#### Exercise instructions:
Copy out the records again. Change nothing.

================================

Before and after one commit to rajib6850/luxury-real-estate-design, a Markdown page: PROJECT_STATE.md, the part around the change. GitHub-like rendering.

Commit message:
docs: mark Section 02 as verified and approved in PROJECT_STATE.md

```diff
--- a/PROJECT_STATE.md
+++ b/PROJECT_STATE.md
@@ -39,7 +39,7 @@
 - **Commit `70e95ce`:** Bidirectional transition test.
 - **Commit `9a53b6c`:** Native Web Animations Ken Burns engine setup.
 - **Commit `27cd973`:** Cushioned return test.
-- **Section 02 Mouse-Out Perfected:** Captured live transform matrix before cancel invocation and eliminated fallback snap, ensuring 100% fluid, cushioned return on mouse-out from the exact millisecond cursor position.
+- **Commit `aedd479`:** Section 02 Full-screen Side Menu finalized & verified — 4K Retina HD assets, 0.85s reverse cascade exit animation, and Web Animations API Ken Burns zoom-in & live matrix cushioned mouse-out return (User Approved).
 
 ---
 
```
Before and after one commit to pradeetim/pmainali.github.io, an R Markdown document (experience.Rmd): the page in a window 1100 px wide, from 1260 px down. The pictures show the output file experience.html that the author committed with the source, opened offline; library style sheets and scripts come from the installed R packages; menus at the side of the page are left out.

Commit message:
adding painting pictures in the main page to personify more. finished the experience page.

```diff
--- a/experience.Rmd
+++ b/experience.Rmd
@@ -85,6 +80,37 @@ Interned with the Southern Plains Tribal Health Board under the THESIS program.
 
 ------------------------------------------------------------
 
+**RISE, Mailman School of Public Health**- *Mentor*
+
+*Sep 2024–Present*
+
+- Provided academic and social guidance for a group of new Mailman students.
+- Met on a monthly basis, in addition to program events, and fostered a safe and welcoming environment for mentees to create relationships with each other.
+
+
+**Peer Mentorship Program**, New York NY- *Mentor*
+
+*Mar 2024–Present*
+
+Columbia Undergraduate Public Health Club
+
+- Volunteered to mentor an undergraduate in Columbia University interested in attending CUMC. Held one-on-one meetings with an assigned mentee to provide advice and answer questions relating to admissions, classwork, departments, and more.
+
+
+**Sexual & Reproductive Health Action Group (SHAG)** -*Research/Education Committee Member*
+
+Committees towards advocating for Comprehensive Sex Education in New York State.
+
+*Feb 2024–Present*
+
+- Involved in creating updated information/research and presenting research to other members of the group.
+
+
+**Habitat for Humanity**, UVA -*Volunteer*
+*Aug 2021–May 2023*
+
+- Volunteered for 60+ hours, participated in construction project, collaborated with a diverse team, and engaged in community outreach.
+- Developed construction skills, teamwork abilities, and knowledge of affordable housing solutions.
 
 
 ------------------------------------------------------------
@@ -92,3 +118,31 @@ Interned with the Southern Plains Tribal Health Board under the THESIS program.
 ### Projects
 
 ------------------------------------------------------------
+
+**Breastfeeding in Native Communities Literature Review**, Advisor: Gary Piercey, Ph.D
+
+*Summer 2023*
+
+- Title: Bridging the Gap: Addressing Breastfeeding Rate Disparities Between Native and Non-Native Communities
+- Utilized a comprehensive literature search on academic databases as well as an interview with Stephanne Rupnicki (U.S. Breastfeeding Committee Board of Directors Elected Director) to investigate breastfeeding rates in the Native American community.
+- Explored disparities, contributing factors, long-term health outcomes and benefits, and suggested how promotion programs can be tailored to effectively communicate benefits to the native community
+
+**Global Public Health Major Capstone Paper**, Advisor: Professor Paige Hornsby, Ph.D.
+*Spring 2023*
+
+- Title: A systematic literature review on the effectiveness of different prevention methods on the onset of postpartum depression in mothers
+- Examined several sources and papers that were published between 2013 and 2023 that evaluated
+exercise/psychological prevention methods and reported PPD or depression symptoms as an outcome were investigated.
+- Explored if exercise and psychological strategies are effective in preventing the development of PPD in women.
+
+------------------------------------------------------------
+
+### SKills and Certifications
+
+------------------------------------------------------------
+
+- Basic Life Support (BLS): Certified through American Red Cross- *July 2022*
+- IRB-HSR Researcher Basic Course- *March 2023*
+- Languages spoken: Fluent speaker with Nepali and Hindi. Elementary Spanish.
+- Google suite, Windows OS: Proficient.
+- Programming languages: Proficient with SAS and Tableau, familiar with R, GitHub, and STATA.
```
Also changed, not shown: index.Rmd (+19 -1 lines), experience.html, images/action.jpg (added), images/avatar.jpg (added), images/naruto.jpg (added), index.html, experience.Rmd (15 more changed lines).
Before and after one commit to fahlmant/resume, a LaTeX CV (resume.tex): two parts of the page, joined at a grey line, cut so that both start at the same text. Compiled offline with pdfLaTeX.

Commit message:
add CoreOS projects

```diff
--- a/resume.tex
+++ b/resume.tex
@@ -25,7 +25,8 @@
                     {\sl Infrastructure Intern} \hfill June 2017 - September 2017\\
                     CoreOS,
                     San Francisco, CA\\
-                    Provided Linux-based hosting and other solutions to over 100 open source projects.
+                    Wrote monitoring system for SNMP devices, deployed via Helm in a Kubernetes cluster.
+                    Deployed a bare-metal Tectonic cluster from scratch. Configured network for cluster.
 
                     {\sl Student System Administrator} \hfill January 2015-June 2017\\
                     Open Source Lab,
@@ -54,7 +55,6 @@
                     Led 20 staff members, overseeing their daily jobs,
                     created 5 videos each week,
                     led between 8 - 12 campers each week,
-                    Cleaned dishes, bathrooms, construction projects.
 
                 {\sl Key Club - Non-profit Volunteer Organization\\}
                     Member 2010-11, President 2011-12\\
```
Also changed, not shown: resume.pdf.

================================

#### Response area:
Before and after one commit to rajib6850/luxury-real-estate-design, a Markdown page: PROJECT_STATE.md, the part around the change. GitHub-like rendering.

Commit message:
docs: mark Section 02 as verified and approved in PROJECT_STATE.md

```diff
--- a/PROJECT_STATE.md
+++ b/PROJECT_STATE.md
@@ -39,7 +39,7 @@
 - **Commit `70e95ce`:** Bidirectional transition test.
 - **Commit `9a53b6c`:** Native Web Animations Ken Burns engine setup.
 - **Commit `27cd973`:** Cushioned return test.
-- **Section 02 Mouse-Out Perfected:** Captured live transform matrix before cancel invocation and eliminated fallback snap, ensuring 100% fluid, cushioned return on mouse-out from the exact millisecond cursor position.
+- **Commit `aedd479`:** Section 02 Full-screen Side Menu finalized & verified — 4K Retina HD assets, 0.85s reverse cascade exit animation, and Web Animations API Ken Burns zoom-in & live matrix cushioned mouse-out return (User Approved).
 
 ---
 
```
Before and after one commit to pradeetim/pmainali.github.io, an R Markdown document (experience.Rmd): the page in a window 1100 px wide, from 1260 px down. The pictures show the output file experience.html that the author committed with the source, opened offline; library style sheets and scripts come from the installed R packages; menus at the side of the page are left out.

Commit message:
adding painting pictures in the main page to personify more. finished the experience page.

```diff
--- a/experience.Rmd
+++ b/experience.Rmd
@@ -85,6 +80,37 @@ Interned with the Southern Plains Tribal Health Board under the THESIS program.
 
 ------------------------------------------------------------
 
+**RISE, Mailman School of Public Health**- *Mentor*
+
+*Sep 2024–Present*
+
+- Provided academic and social guidance for a group of new Mailman students.
+- Met on a monthly basis, in addition to program events, and fostered a safe and welcoming environment for mentees to create relationships with each other.
+
+
+**Peer Mentorship Program**, New York NY- *Mentor*
+
+*Mar 2024–Present*
+
+Columbia Undergraduate Public Health Club
+
+- Volunteered to mentor an undergraduate in Columbia University interested in attending CUMC. Held one-on-one meetings with an assigned mentee to provide advice and answer questions relating to admissions, classwork, departments, and more.
+
+
+**Sexual & Reproductive Health Action Group (SHAG)** -*Research/Education Committee Member*
+
+Committees towards advocating for Comprehensive Sex Education in New York State.
+
+*Feb 2024–Present*
+
+- Involved in creating updated information/research and presenting research to other members of the group.
+
+
+**Habitat for Humanity**, UVA -*Volunteer*
+*Aug 2021–May 2023*
+
+- Volunteered for 60+ hours, participated in construction project, collaborated with a diverse team, and engaged in community outreach.
+- Developed construction skills, teamwork abilities, and knowledge of affordable housing solutions.
 
 
 ------------------------------------------------------------
@@ -92,3 +118,31 @@ Interned with the Southern Plains Tribal Health Board under the THESIS program.
 ### Projects
 
 ------------------------------------------------------------
+
+**Breastfeeding in Native Communities Literature Review**, Advisor: Gary Piercey, Ph.D
+
+*Summer 2023*
+
+- Title: Bridging the Gap: Addressing Breastfeeding Rate Disparities Between Native and Non-Native Communities
+- Utilized a comprehensive literature search on academic databases as well as an interview with Stephanne Rupnicki (U.S. Breastfeeding Committee Board of Directors Elected Director) to investigate breastfeeding rates in the Native American community.
+- Explored disparities, contributing factors, long-term health outcomes and benefits, and suggested how promotion programs can be tailored to effectively communicate benefits to the native community
+
+**Global Public Health Major Capstone Paper**, Advisor: Professor Paige Hornsby, Ph.D.
+*Spring 2023*
+
+- Title: A systematic literature review on the effectiveness of different prevention methods on the onset of postpartum depression in mothers
+- Examined several sources and papers that were published between 2013 and 2023 that evaluated
+exercise/psychological prevention methods and reported PPD or depression symptoms as an outcome were investigated.
+- Explored if exercise and psychological strategies are effective in preventing the development of PPD in women.
+
+------------------------------------------------------------
+
+### SKills and Certifications
+
+------------------------------------------------------------
+
+- Basic Life Support (BLS): Certified through American Red Cross- *July 2022*
+- IRB-HSR Researcher Basic Course- *March 2023*
+- Languages spoken: Fluent speaker with Nepali and Hindi. Elementary Spanish.
+- Google suite, Windows OS: Proficient.
+- Programming languages: Proficient with SAS and Tableau, familiar with R, GitHub, and STATA.
```
Also changed, not shown: index.Rmd (+19 -1 lines), experience.html, images/action.jpg (added), images/avatar.jpg (added), images/naruto.jpg (added), index.html, experience.Rmd (15 more changed lines).
Before and after one commit to fahlmant/resume, a LaTeX CV (resume.tex): two parts of the page, joined at a grey line, cut so that both start at the same text. Compiled offline with pdfLaTeX.

Commit message:
add CoreOS projects

```diff
--- a/resume.tex
+++ b/resume.tex
@@ -25,7 +25,8 @@
                     {\sl Infrastructure Intern} \hfill June 2017 - September 2017\\
                     CoreOS,
                     San Francisco, CA\\
-                    Provided Linux-based hosting and other solutions to over 100 open source projects.
+                    Wrote monitoring system for SNMP devices, deployed via Helm in a Kubernetes cluster.
+                    Deployed a bare-metal Tectonic cluster from scratch. Configured network for cluster.
 
                     {\sl Student System Administrator} \hfill January 2015-June 2017\\
                     Open Source Lab,
@@ -54,7 +55,6 @@
                     Led 20 staff members, overseeing their daily jobs,
                     created 5 videos each week,
                     led between 8 - 12 campers each week,
-                    Cleaned dishes, bathrooms, construction projects.
 
                 {\sl Key Club - Non-profit Volunteer Organization\\}
                     Member 2010-11, President 2011-12\\
```
Also changed, not shown: resume.pdf.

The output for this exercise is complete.